[EXERCISE DIRECTIONS] In the data that follows, count each line with the string "cost"; the reply is the number only.

[Start of section]

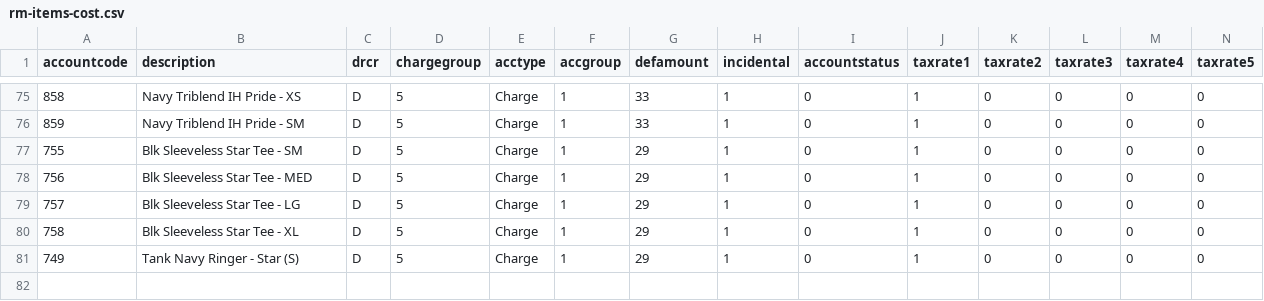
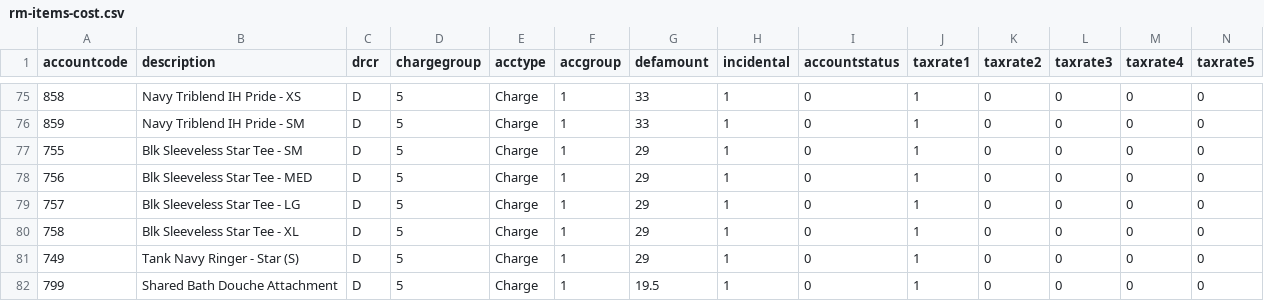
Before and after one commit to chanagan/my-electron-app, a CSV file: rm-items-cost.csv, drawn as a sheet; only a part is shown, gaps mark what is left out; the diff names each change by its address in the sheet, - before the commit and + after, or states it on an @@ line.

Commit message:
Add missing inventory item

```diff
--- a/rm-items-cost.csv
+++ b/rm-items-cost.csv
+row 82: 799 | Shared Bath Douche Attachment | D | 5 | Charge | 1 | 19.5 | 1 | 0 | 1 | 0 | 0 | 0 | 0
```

[End of section]

[TASK ANSWER] 3